Republicans in the Palmetto State have nominated a minority woman as their candidate for governor, rejecting three white male contenders in the process. And it wasn’t even close. State Representative Nikki Haley came within one percentage point of winning the nomination outright in the primary and then secured it with a landslide 65% victory in the runoff.
Two congressional races added to the GOP’s facelift. Haley’s colleague in the South Carolina House, Tim Scott, an African-American won the nomination for the 1st Congressional district seat with a no-doubt-about-it 68% runoff win. And, to dot the i in “irony,” he defeated the son of South Carolina icon, the late Senator Strom Thurmond.
In the 3rd District congressional runoff, voters in what is probably the state’s most hidebound region, rejected – though narrowly – an evangelical candidate for the more pragmatic Jeff Duncan.
While this was happening in the Republican contests, the Democrats were fighting to eliminate a Senate primary win by an African-American candidate over a white establishment opponent. Granted, the circumstances of Alvin Greene’s candidacy is … unusual … but had that story unfolded in the Republican party, you can bet cries of racism and charges of denying “the disenfranchised” would have brought the Justice Department into the state post-haste.

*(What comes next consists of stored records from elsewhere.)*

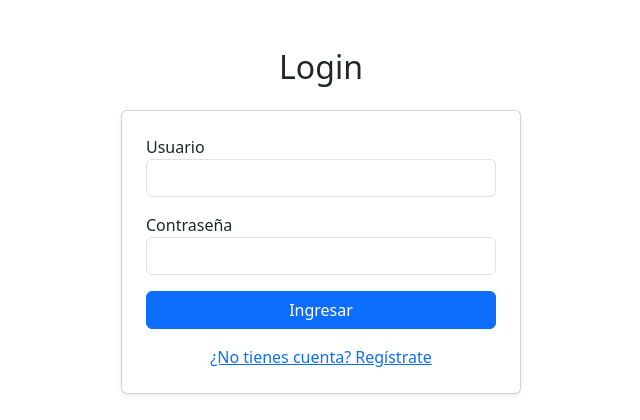
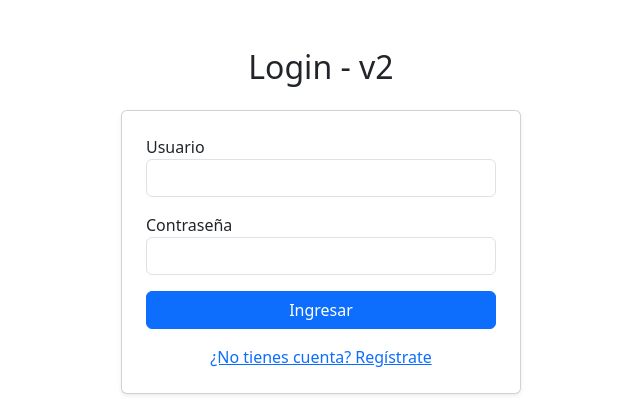
Before and after one commit to afsegovia-esp32/miRedSocial, a Django app: template templates/accounts/login.html in a window 1280 px wide. Shown: the top 420 px of the page, without its empty margins (319-959 px from the left). Run offline with Django 5.2, Linux system fonts and the light colour scheme; the template is opened without the code that fills it, so the values that code supplies are empty; some libraries are stand-ins or nearby versions.

Commit message:
Ejemplo de CI/CD

```diff
--- a/templates/accounts/login.html
+++ b/templates/accounts/login.html
@@ -15,7 +15,7 @@
 
 <body class="container mt-5">
 
-    <h2 class="text-center mb-4">Login</h2>
+    <h2 class="text-center mb-4">Login - v2</h2>
 
     <div id="loginApp"></div>
 
```
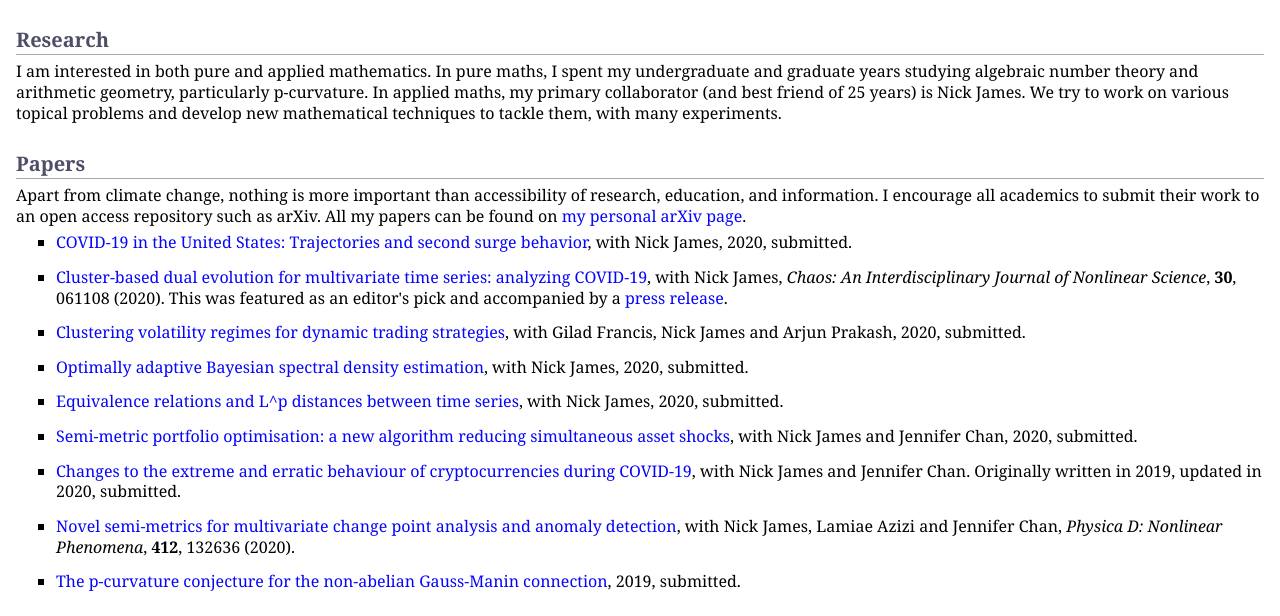
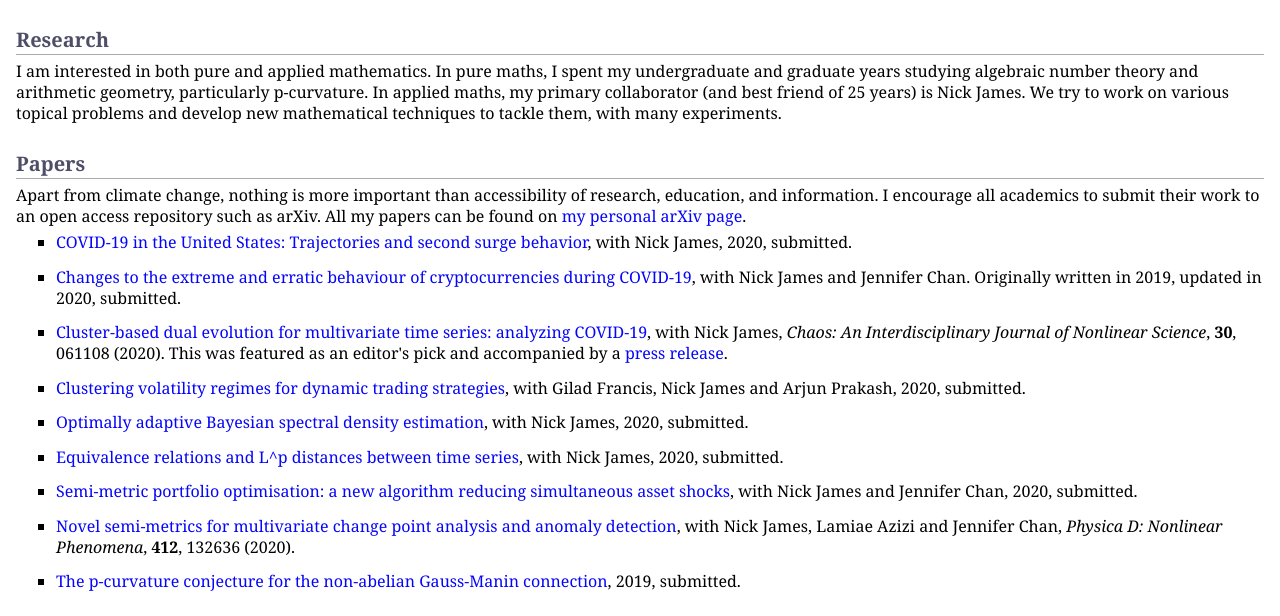
Before and after one commit to MaxMenzies/maxmenzies.github.io, a Jekyll site: the page index.html, which Jekyll copies as it is, in a window 1280 px wide and 900 px high, cut to the strip 284-900 px from the top of the window. Built offline with Jekyll 4.4.1, drawn with Linux system fonts in a browser that asks for light colours.

Commit message:
Update index.html

```diff
--- a/index.html
+++ b/index.html
@@ -44,6 +44,10 @@
 </li>
 </ul>
 <ul>
+<li><p><a href="https://arxiv.org/abs/1912.06193">Changes to the extreme and erratic behaviour of cryptocurrencies during COVID-19</a>, with Nick James and Jennifer Chan. Originally written in 2019, updated in 2020, submitted.</p>
+</li>
+</ul>
+<ul>
 <li><p><a href="https://aip.scitation.org/doi/10.1063/5.0013156">Cluster-based dual evolution for multivariate time series: analyzing COVID-19</a>, with Nick James, <i>Chaos: An Interdisciplinary Journal of Nonlinear Science</i>, <b>30</b>, 061108 (2020). This was featured as an editor's pick and accompanied by a <a href="https://publishing.aip.org/publications/latest-content/countries-group-into-clusters-as-covid-19-outbreak-spreads/">press release</a>.</p>
 </li>
 </ul>
@@ -61,10 +65,6 @@
 </ul>
 <ul>
 <li><p><a href="https://arxiv.org/abs/2001.09404">Semi-metric portfolio optimisation: a new algorithm reducing simultaneous asset shocks</a>, with Nick James and Jennifer Chan, 2020, submitted. </p>
-</li>
-</ul>
-<ul>
-<li><p><a href="https://arxiv.org/abs/1912.06193">Changes to the extreme and erratic behaviour of cryptocurrencies during COVID-19</a>, with Nick James and Jennifer Chan. Originally written in 2019, updated in 2020, submitted.</p>
 </li>
 </ul>
 <ul>
```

There is much yet to be done. After all, these are just nominations; the general elections are over four months away. And even if these stories carry through and these candidates win, women and minorities still make up far too little of the GOP resident population.
Nonetheless, these are seismic events in the Republican party in a state not known for the last bunch of generations for being particularly accepting of women and minorities in political office.
The tent is open and, clearly, the South Carolina Republican Party is telling everyone, “Y’all come!”